Number of Michigan Schools Requiring State Involvement Dramatically Increases

New data released by the Michigan Department of Education shows 112 of Michigan’s K-12 schools received low-achieving marks. This is a dramatic increase from 2018, when 86 schools scored as low-achieving. Once identified, the schools will receive support through partnership agreements with the Michigan Department of Education. However, it’s unclear if partnership agreements actually help. As of the 2021-22 school year, 98 of these schools were already in partnership agreements with the Michigan Department of Education to help improve their academic performance. 

Shockingly, State Superintendent Michael Rice blamed the increase in low-performing schools on a lack of funding. This is an alarming comment since schools have recently seen record funding from the Whitmer administration while Rice’s  Department of Education and Michigan schools have continued to fail to implement quality measures, like the 3rd grade reading act and A-F measurement of school buildings to give kids the support they need and parents the information they deserve. Rice also blamed the results on the COVID-19 pandemic, which has led to lower student performance scores across the state. 

Despite this blame and deflection, the real story is not being shared: more low-performing schools mean more unsupported students. We are failing Michigan’s children. According to the Michigan Department of Education, schools with a 67% or lower graduation rate increased dramatically, from 162 to 255. Schools with one or more student groups in the bottom 25% increased from 60 to 68. Lastly, schools that had at least one student group in the bottom 25% more than doubled, from 63 to 138.
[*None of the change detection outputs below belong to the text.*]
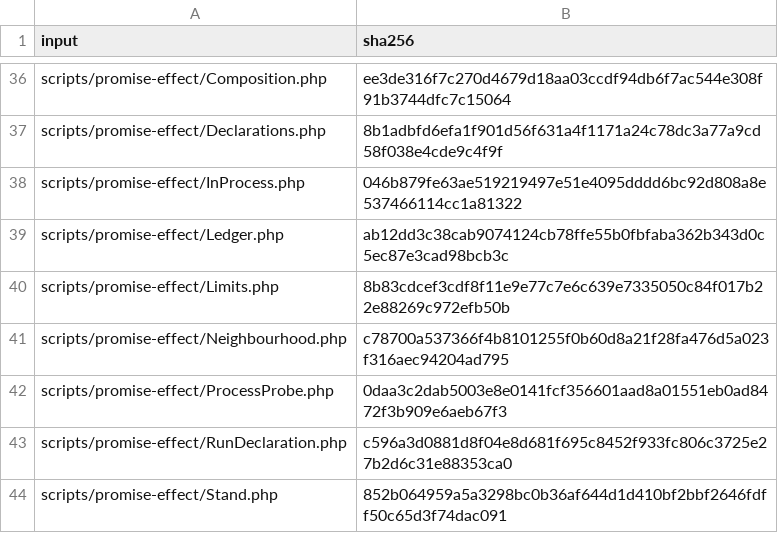
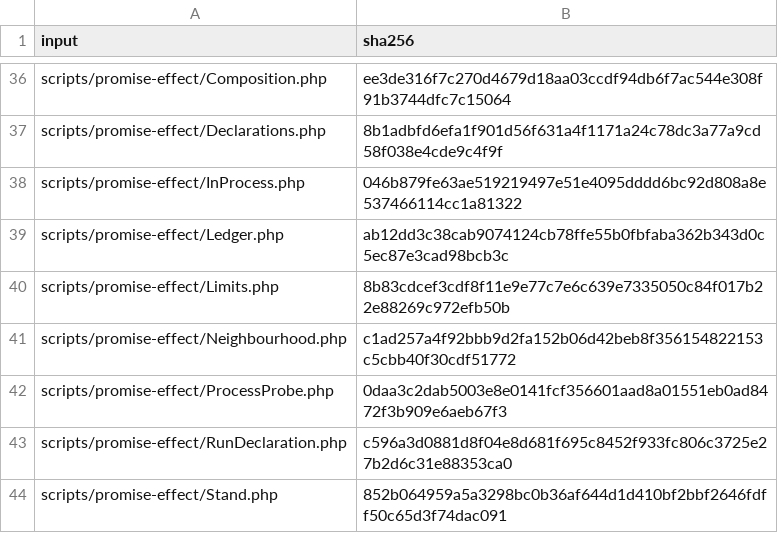
Before and after one commit to qualimetrix/qualimetrix, a TSV file: docs/internal/generated/promise-effect/inputs.stamp.tsv, drawn as a sheet; only a part is shown, gaps mark what is left out.

Commit message:
fix(promise-effect): the adjacency key carries the kind, as the pair key already does
Two keys of one rule can interact in more than one way, and a row key without
the kind folds those contexts onto one cell. The pair axis learned this in the
previous round -- nineteen pairs on thirteen keys, invisible because the
colliding cells agreed. The adjacency coordinate repeated it: 870 cells where
the population is 908.

All 38 recovered contexts read clean, so the cure still holds on the wider
population rather than on the folded one.

Two accounting corrections from review travel with it. The sensitivity-gate
claim now rests on one definition measurable from the published grid -- 265
rows, axis A 226 and axis D 39 -- instead of three package numbers counted over
three different sets. And the round's single post-freeze edit to the stand's
input is named with its price: zero cells at the time, because no key declared
a word set yet, verified by comparing the grid across it.

```diff
--- a/docs/internal/generated/promise-effect/inputs.stamp.tsv
+++ b/docs/internal/generated/promise-effect/inputs.stamp.tsv
@@ -40,3 +40,3 @@ scripts/promise-effect/Ledger.php	ab12dd3c38cab9074124cb78ffe55b0fbfaba362b343d0
 scripts/promise-effect/Limits.php	8b83cdcef3cdf8f11e9e77c7e6c639e7335050c84f017b22e88269c972efb50b
-scripts/promise-effect/Neighbourhood.php	c78700a537366f4b8101255f0b60d8a21f28fa476d5a023f316aec94204ad795
+scripts/promise-effect/Neighbourhood.php	c1ad257a4f92bbb9d2fa152b06d42beb8f356154822153c5cbb40f30cdf51772
 scripts/promise-effect/ProcessProbe.php	0daa3c2dab5003e8e0141fcf356601aad8a01551eb0ad8472f3b909e6aeb67f3
```
Also changed, not shown: 4 other files.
We need to be concerned and we need to take action now before Michigan students fall further behind. Dismal education doesn’t just damage current academics and the growth of students, but our future workforce and overall state economy. 

This upcoming March marks two years since the COVID-19 pandemic rocked Michigan and its education system. Since then, it has been no secret that students are struggling more than ever before. So why are we waiting to take action? We need to demand high standards from our education leaders, make sure the current school funding is going to programs that help students, and increase options for all students. 

How can you make a difference? Contact your local legislator by emailing or calling them today. Tell them to lead the Michigan legislature in setting our state’s failing education as a top priority. Right now, this is what needs to be done.